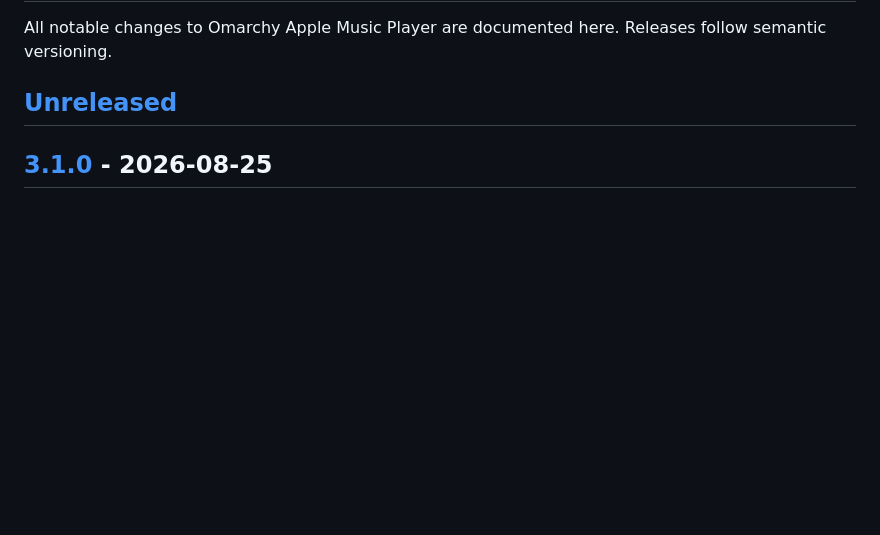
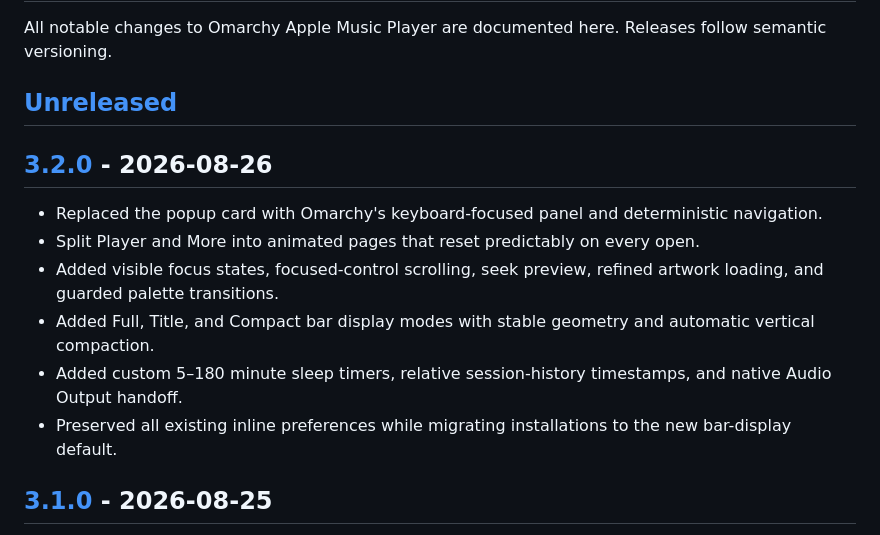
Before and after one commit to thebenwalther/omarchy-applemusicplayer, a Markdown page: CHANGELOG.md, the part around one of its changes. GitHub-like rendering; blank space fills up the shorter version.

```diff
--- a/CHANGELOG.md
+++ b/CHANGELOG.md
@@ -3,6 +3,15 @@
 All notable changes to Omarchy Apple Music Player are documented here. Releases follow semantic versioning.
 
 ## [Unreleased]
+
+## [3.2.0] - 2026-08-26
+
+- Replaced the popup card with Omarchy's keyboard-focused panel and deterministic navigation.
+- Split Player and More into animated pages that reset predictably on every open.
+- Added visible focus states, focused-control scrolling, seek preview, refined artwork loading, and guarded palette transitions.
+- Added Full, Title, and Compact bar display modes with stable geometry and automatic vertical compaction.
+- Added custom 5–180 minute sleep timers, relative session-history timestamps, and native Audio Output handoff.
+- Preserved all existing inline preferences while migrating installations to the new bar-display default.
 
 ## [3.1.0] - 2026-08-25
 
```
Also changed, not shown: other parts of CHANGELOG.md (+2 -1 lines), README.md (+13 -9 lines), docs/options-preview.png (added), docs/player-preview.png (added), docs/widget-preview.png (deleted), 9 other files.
····················
● Task description
Quote the entries in full. Any image among them is to be omitted from the copy.

● Written reply
Before and after one commit to thebenwalther/omarchy-applemusicplayer, a Markdown page: CHANGELOG.md, the part around one of its changes. GitHub-like rendering; blank space fills up the shorter version.

```diff
--- a/CHANGELOG.md
+++ b/CHANGELOG.md
@@ -3,6 +3,15 @@
 All notable changes to Omarchy Apple Music Player are documented here. Releases follow semantic versioning.
 
 ## [Unreleased]
+
+## [3.2.0] - 2026-08-26
+
+- Replaced the popup card with Omarchy's keyboard-focused panel and deterministic navigation.
+- Split Player and More into animated pages that reset predictably on every open.
+- Added visible focus states, focused-control scrolling, seek preview, refined artwork loading, and guarded palette transitions.
+- Added Full, Title, and Compact bar display modes with stable geometry and automatic vertical compaction.
+- Added custom 5–180 minute sleep timers, relative session-history timestamps, and native Audio Output handoff.
+- Preserved all existing inline preferences while migrating installations to the new bar-display default.
 
 ## [3.1.0] - 2026-08-25
 
```
Also changed, not shown: other parts of CHANGELOG.md (+2 -1 lines), README.md (+13 -9 lines), docs/options-preview.png (added), docs/player-preview.png (added), docs/widget-preview.png (deleted), 9 other files.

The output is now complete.